The panel also recommended the creation of a chief cultural officer within the Oklahoma Department of Corrections, saying the post has proven to be critical in the private sector.
The panel recommended using state agencies and public-private partners to increase the use of technology in rural counties to connect individuals with mental health professionals, supervision and probation services.
The report says transition fairs should be permanent to help those leaving prison and jail find resources.
“It is our recommendations inmates will leave prison with at minimum a state-issued ID, job prospects and a place to live,” the report says.
Planning for release should begin no later than the day a person enters the prison system, the report says.
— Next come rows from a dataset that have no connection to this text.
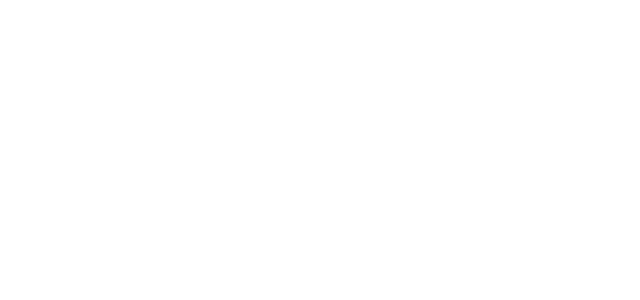
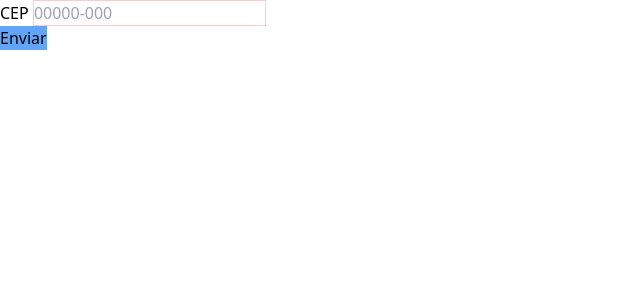
Before and after one commit to daniloaugusto9101/origamid-react, a React (Vite) app: page /formValidate in a window 1280 px wide. Before the commit this address had no page. Shown: the top 300 px of the page, without its empty margins (0-640 px from the left). Built offline with nearby package versions, Linux system fonts and the light colour scheme.

Commit message:
feat: Add validate form

```diff
--- /dev/null
+++ b/src/components/FormValidate/FormValidate.jsx
@@ -0,0 +1,47 @@
+import React from "react";
+import InputValidate from "./InputValidate";
+
+const FormValidate = () => {
+  const [cep, setCep] = React.useState("");
+  const [error, setError] = React.useState(null);
+
+  function validateCep(value) {
+    if (value.length == 0) {
+      setError("Preencha um valor");
+      return false;
+    } else if (!/^\d{5}-?\d{3}$/.test(value)) {
+      setError("Preencha um cep válido");
+      return false;
+    } else {
+      setError(null);
+      return true;
+    }
+  }
+
+  function handleBlur({ target }) {
+    validateCep(target.value);
+  }
+
+  function handleChange({ target }) {
+    if (error) validateCep(target.value);
+    setCep(target.value);
+  }
+
+  function handleSubmit(event) {
+    event.preventDefault();
+    if (validateCep(cep)) {
+      console.log("enviou");
+    } else {
+      console.log("Não enviar");
+    }
+  }
+  return (
+    <form onSubmit={handleSubmit}>
+      <InputValidate label="CEP" id="cep" type="text" value={cep} onChange={handleChange} onBlur={handleBlur} placeholder="00000-000" />
+      {error && <p>{error}</p>}
+      <button className="bg-blue-400">Enviar</button>
+    </form>
+  );
+};
+
+export default FormValidate;
--- /dev/null
+++ b/src/components/FormValidate/InputValidate.jsx
@@ -0,0 +1,12 @@
+import React from "react";
+
+const InputValidate = ({ id, label, type, placeholder, value, onChange, ...props }) => {
+  return (
+    <div>
+      <label htmlFor={id}>{label} </label>
+      <input id={id} name={id} type={type} placeholder={placeholder} value={value} onChange={onChange} {...props} className="border border-red-200" />
+    </div>
+  );
+};
+
+export default InputValidate;
--- a/src/routes/AppRoutes.jsx
+++ b/src/routes/AppRoutes.jsx
@@ -5,6 +5,7 @@
 import Produtos from "../pages/Produtos";
 import Cadastro from "../pages/Cadastro";
 import Compras from "../pages/Compras";
+import FormValidate from "../components/FormValidate/FormValidate";
 
 const AppRoutes = () => {
   return (
@@ -15,6 +16,7 @@
         <Route path="/products" element={<Produtos />} />
         <Route path="/cadastro" element={<Cadastro />} />
         <Route path="/compras" element={<Compras />} />
+        <Route path="/formValidate" element={<FormValidate />} />
       </Routes>
     </Router>
   );
```
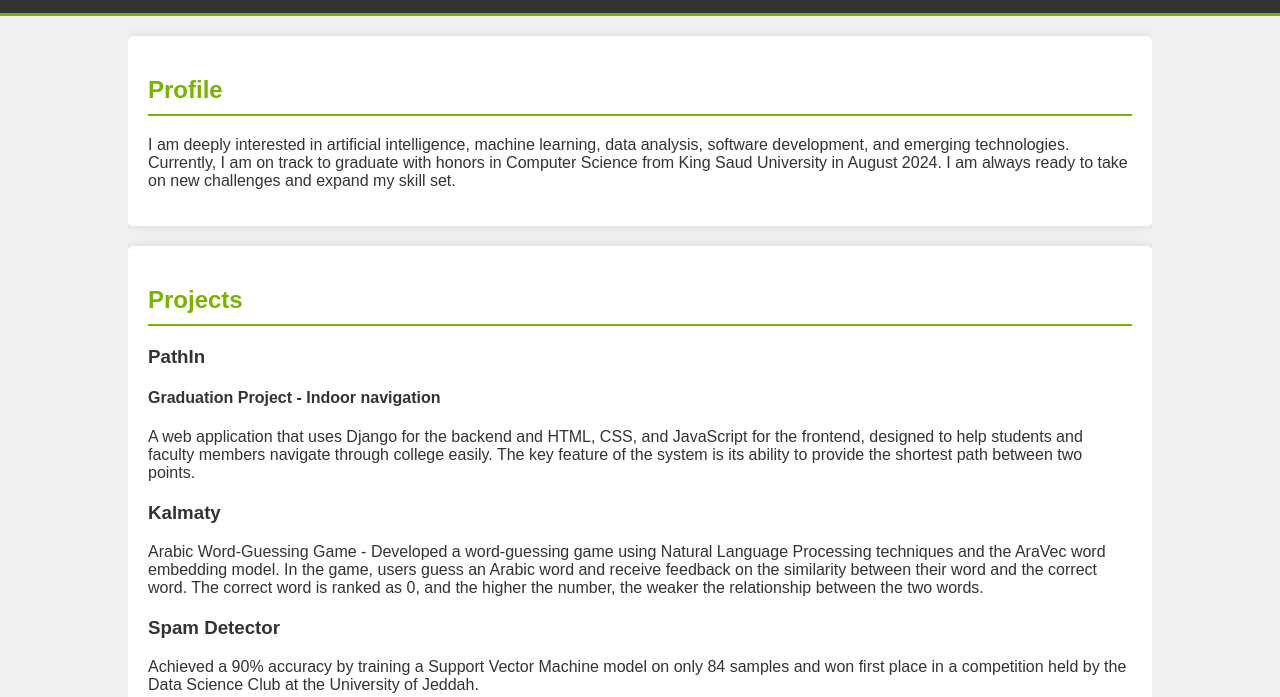
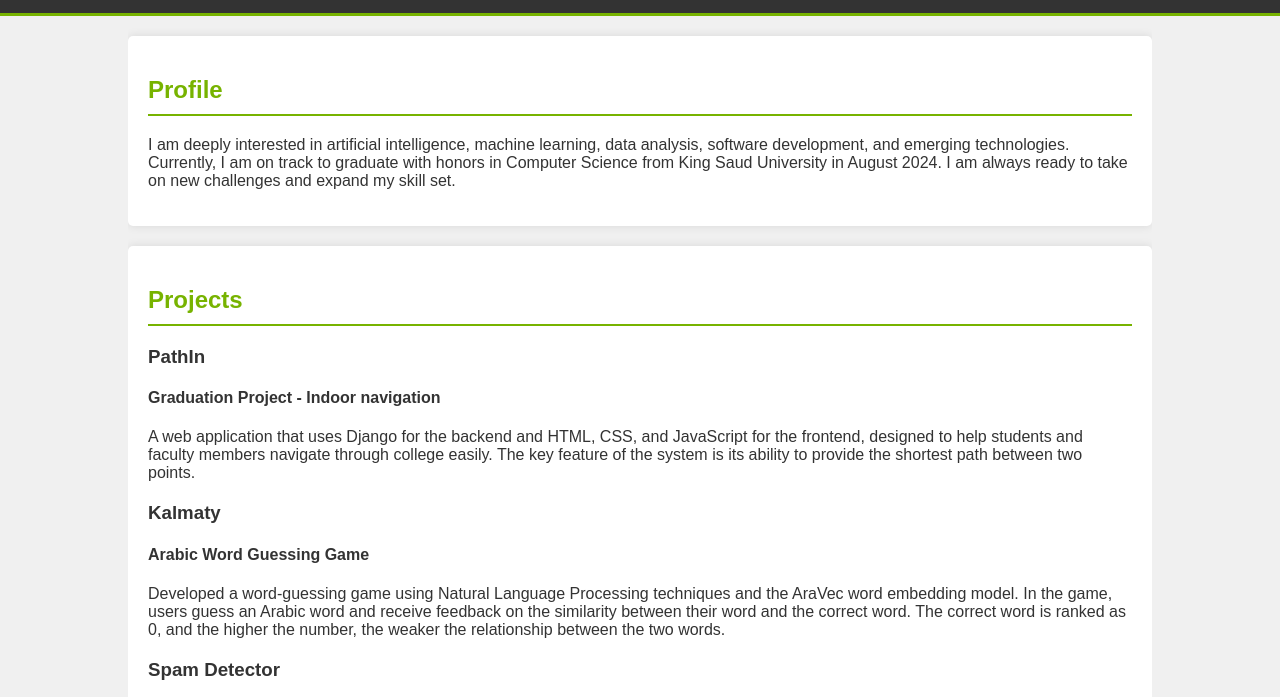
Before and after one commit to The102010/portfolio, a plain HTML site: page index.html in a window 1280 px wide. Shown: the part 98-795 px from the top of the page. Drawn offline with Linux system fonts and the light colour scheme.

Commit message:
Update index.html

```diff
--- a/index.html
+++ b/index.html
@@ -45,7 +45,9 @@
                     </div>
                     <div class="project">
                         <h3><a href="https://klmty.pythonanywhere.com/" target="_blank">Kalmaty</a></h3>
-                        <p>Arabic Word-Guessing Game - Developed a word-guessing game using Natural Language Processing
+                        <h4>Arabic Word Guessing Game</h4>
+
+                        <p> Developed a word-guessing game using Natural Language Processing
                             techniques and the AraVec word embedding model. In the game, users guess an Arabic word and receive
                             feedback on the similarity between their word and the correct word. The correct word is ranked as 0,
                             and the higher the number, the weaker the relationship between the two words.</p>
```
The panel also recommended more study of alternatives to monetary bail. “It is also recommended that real-time tracking technology suitable for this purpose be developed and deployed as an alternative to bail for accused individuals lacking the necessary monetary resources to post bail or bond out of jail,” the report says.
The panel and its subcommittees met more than 37 times and heard from more than 95 individuals, ranging from experts to those affected by the criminal justice system, according to the report.
“From this report, two things are abundantly clear,” Stitt said. “First, we must continue to focus on cultural change in the prisons, where state government is viewing an inmate as a person and creating a plan to ensure they return as a productive and contributing member of our society.
“Second, we must implement bold reforms to our criminal code in order to provide more clarity around sentencing.
“I am committed to taking the necessary steps to move the needle and implement these reforms during my time in office.”
Ahniwake Rose, Oklahoma Policy Institute executive director, said that while the report identifies some positive ideas, it lacks bold and specific legislative changes to fully match the scale of Oklahoma’s incarceration crisis.
Kris Steele, Oklahomans for Criminal Justice Reform executive director, said that “while we applaud the RESTORE task force for recommending changes to the state’s unfair and outdated cash bail system and failed reentry policies and practices, we believe that this crisis is too urgent for further delay.
“We are moving forward with advancing evidence-based proposals to increase public safety, save taxpayer dollars and keep families together for the benefit of our state.
“Reforms that confront the main drivers of mass incarceration are critical to improve ineffective criminal justice policies,” Steele continued. “This includes State Question 805, which will end sentence enhancements for nonviolent offenses and address one of the key causes of our incarceration crisis.”